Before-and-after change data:

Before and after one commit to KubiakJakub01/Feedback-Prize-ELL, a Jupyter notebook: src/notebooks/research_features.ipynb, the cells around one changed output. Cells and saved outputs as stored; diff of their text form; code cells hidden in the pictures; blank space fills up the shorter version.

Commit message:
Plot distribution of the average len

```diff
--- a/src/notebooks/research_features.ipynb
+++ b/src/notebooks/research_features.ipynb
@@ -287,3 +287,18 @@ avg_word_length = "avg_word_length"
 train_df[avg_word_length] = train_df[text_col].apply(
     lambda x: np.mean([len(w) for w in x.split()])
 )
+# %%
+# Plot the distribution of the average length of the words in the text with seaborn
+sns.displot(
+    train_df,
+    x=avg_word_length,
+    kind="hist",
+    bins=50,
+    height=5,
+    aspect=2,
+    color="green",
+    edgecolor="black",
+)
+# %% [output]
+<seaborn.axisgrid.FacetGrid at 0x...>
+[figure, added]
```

--

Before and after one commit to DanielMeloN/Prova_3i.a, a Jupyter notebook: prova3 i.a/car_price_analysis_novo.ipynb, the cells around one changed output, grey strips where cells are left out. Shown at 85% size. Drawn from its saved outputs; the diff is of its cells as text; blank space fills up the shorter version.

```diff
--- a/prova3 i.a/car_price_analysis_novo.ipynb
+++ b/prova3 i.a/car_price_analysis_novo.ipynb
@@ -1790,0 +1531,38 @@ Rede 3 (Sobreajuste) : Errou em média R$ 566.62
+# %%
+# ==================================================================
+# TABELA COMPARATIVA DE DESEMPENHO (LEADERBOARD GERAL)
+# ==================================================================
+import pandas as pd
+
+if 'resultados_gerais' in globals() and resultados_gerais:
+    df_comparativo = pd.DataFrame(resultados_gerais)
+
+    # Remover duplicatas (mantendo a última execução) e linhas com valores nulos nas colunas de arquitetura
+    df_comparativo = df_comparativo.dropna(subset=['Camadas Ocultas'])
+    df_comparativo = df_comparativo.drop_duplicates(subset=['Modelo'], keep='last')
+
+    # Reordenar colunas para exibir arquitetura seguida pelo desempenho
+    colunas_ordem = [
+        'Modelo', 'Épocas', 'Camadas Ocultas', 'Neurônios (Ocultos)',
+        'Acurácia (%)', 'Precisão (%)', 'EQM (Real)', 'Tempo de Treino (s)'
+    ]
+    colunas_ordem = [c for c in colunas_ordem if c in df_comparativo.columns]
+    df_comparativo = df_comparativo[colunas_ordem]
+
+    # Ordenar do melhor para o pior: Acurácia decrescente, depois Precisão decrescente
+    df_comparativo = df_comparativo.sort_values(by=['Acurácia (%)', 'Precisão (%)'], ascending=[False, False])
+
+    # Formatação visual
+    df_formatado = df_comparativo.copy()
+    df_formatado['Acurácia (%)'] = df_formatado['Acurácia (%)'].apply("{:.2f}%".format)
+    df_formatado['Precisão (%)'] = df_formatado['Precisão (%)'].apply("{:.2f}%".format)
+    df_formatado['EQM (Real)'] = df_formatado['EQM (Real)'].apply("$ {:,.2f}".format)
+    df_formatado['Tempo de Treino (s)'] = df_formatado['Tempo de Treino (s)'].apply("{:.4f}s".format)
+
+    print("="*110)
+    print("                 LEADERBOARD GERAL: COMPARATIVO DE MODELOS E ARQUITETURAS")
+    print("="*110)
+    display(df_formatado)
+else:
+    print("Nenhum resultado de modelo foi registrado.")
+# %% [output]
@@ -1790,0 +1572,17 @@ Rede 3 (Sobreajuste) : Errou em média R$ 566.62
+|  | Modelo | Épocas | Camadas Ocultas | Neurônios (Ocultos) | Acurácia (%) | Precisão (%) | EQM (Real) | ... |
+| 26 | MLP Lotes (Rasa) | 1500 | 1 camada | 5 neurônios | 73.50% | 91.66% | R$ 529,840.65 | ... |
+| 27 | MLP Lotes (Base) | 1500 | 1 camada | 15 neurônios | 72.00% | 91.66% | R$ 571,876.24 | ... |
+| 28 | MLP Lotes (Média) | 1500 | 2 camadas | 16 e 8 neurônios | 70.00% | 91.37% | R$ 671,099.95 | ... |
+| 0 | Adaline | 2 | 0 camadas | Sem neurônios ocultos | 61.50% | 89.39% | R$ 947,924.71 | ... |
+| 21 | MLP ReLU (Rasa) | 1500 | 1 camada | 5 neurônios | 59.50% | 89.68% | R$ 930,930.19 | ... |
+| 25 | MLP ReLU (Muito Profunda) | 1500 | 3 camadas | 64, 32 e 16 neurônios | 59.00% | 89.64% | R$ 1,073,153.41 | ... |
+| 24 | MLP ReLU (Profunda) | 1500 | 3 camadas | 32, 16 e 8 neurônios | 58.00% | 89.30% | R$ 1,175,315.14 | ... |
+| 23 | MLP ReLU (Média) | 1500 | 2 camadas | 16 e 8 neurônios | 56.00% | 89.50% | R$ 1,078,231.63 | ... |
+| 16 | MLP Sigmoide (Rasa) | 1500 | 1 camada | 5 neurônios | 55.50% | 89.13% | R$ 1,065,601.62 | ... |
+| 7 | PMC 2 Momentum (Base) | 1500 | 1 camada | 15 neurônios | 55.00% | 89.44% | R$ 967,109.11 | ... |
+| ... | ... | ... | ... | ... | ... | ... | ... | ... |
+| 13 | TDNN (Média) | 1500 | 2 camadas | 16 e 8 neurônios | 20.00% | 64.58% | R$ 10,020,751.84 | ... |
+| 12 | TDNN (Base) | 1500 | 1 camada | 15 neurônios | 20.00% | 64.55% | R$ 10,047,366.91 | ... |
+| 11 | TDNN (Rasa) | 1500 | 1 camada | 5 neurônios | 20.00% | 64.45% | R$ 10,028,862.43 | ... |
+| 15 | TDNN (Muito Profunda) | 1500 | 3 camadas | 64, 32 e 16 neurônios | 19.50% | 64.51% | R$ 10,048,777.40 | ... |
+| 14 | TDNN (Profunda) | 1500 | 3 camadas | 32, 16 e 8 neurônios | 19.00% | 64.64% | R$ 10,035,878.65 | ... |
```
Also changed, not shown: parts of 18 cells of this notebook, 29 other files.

Exercise objective:
Look through the entries and find each line that has the string "Lotes". Copy those lines.

Exercise solution:
+| 26 | MLP Lotes (Rasa) | 1500 | 1 camada | 5 neurônios | 73.50% | 91.66% | R$ 529,840.65 | ... |
+| 27 | MLP Lotes (Base) | 1500 | 1 camada | 15 neurônios | 72.00% | 91.66% | R$ 571,876.24 | ... |
+| 28 | MLP Lotes (Média) | 1500 | 2 camadas | 16 e 8 neurônios | 70.00% | 91.37% | R$ 671,099.95 | ... |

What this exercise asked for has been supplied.